When that sexual economy is laid plain, making marriage appear — at varying levels — an institution of commerce and convenience, “intimacy is shadowed with doubt.” Smith tapped into male insecurity, Kennicott argues, by, it seemed to most, marrying for money (big, big money). “For centuries, there have been men who have wondered why women really love them,” he writes. “That the real sexual allure of men may not be their good looks, their masculinity or their charm, but rather their power and position, can make men wonder whether they are loved for themselves or for something external and unrelated.” That fear inspired innumerous Anna Nicole cracks on late-night talk shows, Kennicott says. “[T]hey were laughing at her, of course, but also at men who were foolish enough to marry women like her,” he writes.
Kennicott mentions the idea of marriage as an institution addressing women’s need for safety and men’s for opportunity and hints that Smith faced scorn as a result of more than just male insecurity.

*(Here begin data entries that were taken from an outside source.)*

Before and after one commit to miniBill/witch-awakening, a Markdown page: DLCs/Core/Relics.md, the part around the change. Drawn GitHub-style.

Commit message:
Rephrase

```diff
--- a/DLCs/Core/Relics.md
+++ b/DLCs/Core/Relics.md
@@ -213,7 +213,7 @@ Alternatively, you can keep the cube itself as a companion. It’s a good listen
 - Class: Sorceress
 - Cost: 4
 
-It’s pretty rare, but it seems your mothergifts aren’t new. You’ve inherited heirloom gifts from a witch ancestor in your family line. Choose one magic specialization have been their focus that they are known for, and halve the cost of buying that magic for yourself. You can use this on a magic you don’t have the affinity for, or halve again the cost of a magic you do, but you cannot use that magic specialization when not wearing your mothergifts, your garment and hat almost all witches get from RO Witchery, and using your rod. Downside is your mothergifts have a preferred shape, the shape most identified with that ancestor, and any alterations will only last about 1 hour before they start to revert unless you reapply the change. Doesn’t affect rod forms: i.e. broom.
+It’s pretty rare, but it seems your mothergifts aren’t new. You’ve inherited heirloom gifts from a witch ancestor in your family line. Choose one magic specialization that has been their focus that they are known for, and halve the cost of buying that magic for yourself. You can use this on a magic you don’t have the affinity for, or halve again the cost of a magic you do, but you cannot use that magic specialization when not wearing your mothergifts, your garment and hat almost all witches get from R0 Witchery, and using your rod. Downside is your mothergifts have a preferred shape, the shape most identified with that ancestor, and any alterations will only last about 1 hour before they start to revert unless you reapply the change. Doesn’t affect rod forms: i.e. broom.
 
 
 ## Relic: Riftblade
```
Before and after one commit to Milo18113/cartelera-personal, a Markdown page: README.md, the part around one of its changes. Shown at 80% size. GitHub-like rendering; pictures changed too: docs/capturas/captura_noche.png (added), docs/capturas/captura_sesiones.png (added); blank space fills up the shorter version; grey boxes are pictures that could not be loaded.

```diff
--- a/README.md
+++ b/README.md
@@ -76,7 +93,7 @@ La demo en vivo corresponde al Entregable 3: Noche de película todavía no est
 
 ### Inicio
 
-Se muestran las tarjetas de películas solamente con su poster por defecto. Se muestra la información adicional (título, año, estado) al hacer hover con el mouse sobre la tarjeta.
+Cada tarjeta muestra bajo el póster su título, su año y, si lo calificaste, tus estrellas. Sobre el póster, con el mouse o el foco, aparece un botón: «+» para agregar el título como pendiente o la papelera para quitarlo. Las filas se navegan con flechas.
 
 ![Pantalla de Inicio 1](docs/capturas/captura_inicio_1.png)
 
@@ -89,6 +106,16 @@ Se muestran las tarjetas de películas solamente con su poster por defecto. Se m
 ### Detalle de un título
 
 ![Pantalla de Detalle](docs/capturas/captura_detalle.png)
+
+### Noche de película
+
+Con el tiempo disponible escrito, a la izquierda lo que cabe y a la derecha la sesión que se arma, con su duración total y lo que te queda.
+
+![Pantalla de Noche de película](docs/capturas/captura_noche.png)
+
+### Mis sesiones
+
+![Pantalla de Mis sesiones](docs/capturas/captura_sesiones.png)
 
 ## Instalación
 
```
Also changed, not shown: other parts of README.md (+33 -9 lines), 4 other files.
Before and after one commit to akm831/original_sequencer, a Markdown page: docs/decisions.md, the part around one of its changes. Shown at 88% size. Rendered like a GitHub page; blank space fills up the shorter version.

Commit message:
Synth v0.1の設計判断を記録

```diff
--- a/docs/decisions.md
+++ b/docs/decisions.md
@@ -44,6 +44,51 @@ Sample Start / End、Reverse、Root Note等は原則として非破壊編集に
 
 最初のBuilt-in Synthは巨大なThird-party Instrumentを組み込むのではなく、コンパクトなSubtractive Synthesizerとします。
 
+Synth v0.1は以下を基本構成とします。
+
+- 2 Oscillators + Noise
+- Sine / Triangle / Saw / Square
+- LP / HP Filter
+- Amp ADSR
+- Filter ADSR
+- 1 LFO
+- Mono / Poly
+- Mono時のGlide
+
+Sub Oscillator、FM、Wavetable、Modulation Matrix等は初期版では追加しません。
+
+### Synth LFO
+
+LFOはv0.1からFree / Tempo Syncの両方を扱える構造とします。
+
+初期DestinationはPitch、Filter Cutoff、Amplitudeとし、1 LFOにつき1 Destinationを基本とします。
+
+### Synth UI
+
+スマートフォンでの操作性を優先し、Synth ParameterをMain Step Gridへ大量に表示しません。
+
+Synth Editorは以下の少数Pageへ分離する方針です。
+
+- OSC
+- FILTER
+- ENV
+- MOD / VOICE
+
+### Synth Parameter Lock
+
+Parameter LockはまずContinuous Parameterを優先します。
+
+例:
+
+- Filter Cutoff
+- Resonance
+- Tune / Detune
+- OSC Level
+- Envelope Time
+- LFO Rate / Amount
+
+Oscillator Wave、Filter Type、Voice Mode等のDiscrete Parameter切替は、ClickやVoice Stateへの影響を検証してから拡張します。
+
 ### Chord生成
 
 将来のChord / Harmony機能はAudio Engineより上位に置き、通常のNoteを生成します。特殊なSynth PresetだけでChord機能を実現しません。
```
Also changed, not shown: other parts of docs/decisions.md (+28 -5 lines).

He safely distances himself from this essentialist concept of male-female relations by terming it the thinking in “conservative quarters.” Using Newt Gingrich’s charming comparison of men to “little piglets,” he suggests that “the woman who is hard-nosed in her pursuit of the biggest little piglet she can find becomes an object of scorn.” The implication is that Smith was sneered at because she made both men and women aware of their underlying biological drive, which is at odds with their preferred vision of self.
There’s extreme cultural anxiety over women who traffic in sex, period — whether they’re prostitutes, strippers, trophy wives or gold diggers. Part of that anxiety is driven by the ease with which intimacy and attraction can be feigned, sure. But there’s also an anxiety that stretches clear across the gender divide. What about women who choose against selling their sexual goods — whether for instant riches or a career? They might harbor a certain level of resentment or jealousy toward a woman who does. As much as some men may feel anxiety about their ability to attract women without the allures of money or power, women can also feel anxiety about their ability to achieve [fill in the blank] without employing their sexual wiles.
File this under sad but true: it seems watching someone like Smith self-destruct on the public stage is akin to a shot of Novocain to the overly-anxious ego